-- EXERCISE REQUIREMENTS --
A complete response lists each line of the data below that includes the word "FloatingMenu".
┄┄┄┄┄┄┄┄┄┄
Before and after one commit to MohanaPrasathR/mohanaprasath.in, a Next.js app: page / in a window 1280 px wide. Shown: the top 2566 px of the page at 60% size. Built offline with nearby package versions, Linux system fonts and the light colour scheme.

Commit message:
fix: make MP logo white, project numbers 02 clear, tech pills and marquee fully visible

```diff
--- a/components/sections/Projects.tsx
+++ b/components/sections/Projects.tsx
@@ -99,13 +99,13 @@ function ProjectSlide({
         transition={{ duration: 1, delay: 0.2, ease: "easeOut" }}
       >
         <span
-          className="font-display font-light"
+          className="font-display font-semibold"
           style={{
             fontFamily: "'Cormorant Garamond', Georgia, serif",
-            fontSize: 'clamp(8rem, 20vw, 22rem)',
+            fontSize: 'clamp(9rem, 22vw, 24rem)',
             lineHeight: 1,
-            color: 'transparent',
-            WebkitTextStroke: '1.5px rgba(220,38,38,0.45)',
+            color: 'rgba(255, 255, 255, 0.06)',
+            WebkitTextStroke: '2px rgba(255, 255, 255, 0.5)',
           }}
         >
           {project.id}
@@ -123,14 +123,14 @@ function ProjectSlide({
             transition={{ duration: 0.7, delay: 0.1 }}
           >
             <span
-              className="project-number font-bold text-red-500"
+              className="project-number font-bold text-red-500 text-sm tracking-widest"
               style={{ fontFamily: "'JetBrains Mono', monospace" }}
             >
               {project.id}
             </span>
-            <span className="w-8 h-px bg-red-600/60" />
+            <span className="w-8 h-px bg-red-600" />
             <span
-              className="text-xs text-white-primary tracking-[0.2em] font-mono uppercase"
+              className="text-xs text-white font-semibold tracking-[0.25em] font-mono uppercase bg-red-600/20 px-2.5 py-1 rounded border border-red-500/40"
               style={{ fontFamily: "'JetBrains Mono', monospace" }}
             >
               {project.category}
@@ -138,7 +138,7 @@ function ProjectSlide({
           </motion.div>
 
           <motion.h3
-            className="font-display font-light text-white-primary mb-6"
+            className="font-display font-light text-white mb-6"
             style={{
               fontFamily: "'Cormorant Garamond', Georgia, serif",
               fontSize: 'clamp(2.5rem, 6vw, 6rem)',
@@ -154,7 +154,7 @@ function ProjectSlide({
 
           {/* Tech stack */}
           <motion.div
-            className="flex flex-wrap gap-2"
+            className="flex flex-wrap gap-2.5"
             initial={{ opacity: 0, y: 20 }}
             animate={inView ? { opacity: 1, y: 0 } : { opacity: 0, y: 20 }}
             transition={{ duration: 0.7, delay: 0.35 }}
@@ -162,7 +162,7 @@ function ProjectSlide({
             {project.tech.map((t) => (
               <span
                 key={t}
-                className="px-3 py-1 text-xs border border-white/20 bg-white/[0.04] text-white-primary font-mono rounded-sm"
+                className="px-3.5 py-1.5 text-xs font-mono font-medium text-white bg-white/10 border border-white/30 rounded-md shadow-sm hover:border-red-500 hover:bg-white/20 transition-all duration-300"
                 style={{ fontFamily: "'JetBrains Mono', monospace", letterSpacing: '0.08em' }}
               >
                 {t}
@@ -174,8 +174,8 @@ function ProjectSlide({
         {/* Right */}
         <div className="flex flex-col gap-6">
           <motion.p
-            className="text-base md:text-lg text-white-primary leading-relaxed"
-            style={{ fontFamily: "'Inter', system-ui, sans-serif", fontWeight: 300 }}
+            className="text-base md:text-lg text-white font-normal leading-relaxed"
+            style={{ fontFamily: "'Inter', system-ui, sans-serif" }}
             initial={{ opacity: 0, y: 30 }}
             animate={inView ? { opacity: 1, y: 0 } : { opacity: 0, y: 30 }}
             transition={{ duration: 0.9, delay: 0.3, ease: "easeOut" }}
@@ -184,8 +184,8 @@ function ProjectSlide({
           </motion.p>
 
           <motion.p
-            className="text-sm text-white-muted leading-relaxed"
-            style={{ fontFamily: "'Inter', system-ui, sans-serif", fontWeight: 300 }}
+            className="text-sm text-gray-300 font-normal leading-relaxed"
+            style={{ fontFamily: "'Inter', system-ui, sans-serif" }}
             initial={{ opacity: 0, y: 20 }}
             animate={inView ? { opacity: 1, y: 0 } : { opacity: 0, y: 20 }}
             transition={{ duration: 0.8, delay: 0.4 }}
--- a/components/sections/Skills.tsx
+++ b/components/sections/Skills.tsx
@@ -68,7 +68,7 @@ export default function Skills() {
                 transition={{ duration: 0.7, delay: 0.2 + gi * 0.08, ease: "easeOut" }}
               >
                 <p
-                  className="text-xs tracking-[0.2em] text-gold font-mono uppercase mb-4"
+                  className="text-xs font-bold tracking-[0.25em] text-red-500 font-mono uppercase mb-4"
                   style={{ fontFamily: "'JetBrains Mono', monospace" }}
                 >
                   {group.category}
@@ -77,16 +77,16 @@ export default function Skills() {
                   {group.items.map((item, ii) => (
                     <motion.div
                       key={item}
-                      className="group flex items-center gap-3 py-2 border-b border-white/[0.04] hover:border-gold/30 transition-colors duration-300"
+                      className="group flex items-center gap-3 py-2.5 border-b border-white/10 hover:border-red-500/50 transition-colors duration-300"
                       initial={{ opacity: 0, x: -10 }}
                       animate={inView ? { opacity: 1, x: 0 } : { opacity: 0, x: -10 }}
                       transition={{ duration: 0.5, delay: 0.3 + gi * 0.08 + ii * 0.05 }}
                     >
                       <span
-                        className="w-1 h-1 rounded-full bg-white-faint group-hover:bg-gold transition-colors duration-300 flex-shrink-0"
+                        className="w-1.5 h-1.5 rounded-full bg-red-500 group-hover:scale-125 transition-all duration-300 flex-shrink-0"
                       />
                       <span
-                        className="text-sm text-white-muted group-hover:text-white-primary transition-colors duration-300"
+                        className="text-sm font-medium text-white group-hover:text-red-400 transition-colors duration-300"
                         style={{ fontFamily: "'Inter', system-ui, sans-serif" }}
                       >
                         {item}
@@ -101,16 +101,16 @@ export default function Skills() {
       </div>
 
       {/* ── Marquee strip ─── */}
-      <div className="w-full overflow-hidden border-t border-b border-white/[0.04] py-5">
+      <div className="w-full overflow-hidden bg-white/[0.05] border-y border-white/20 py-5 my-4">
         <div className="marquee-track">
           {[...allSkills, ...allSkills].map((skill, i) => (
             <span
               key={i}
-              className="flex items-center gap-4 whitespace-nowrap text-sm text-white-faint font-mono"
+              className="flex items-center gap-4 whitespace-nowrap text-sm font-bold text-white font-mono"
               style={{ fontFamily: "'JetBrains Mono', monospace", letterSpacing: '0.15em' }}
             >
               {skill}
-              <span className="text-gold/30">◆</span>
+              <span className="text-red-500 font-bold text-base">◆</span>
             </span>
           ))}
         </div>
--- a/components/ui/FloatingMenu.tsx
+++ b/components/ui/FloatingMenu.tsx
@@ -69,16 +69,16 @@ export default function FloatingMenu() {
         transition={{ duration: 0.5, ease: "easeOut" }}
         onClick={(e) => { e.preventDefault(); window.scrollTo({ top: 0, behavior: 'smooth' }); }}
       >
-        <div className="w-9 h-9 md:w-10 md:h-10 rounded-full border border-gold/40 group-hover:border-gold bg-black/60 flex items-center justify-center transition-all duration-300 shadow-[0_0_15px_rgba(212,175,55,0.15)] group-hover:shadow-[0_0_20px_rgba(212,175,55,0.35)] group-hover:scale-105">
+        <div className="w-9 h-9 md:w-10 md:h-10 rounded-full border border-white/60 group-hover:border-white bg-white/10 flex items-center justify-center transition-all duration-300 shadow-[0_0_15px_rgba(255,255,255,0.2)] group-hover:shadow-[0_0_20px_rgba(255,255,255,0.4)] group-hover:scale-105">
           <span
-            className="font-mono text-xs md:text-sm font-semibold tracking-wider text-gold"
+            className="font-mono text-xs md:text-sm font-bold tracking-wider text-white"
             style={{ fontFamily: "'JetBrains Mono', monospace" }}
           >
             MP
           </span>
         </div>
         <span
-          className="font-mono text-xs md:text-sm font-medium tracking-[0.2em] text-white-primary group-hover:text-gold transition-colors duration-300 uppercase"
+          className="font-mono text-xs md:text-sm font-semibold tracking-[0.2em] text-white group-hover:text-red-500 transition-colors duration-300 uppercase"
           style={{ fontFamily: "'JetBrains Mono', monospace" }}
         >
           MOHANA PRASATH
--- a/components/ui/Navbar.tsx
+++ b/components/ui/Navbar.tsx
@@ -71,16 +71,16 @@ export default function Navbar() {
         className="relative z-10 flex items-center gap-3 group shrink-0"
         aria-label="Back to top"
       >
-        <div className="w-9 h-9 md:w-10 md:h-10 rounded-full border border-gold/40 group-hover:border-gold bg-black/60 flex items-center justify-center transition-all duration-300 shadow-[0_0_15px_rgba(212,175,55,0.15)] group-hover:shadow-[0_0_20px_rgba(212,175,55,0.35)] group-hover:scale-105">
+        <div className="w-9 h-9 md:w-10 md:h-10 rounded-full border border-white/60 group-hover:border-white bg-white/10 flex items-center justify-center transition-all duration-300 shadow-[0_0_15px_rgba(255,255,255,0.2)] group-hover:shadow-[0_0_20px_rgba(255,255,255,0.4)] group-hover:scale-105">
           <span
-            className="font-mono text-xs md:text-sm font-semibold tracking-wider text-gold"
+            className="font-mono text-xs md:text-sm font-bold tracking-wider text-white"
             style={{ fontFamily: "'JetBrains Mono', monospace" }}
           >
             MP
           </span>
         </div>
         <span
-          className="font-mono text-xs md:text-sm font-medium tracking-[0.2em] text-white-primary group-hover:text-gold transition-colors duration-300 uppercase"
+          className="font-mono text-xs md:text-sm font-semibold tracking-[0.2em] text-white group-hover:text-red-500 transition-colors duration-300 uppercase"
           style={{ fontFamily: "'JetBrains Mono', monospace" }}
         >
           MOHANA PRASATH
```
┄┄┄┄┄┄┄┄┄┄
-- RESPONSE AREA --
--- a/components/ui/FloatingMenu.tsx
+++ b/components/ui/FloatingMenu.tsx
@@ -69,16 +69,16 @@ export default function FloatingMenu() {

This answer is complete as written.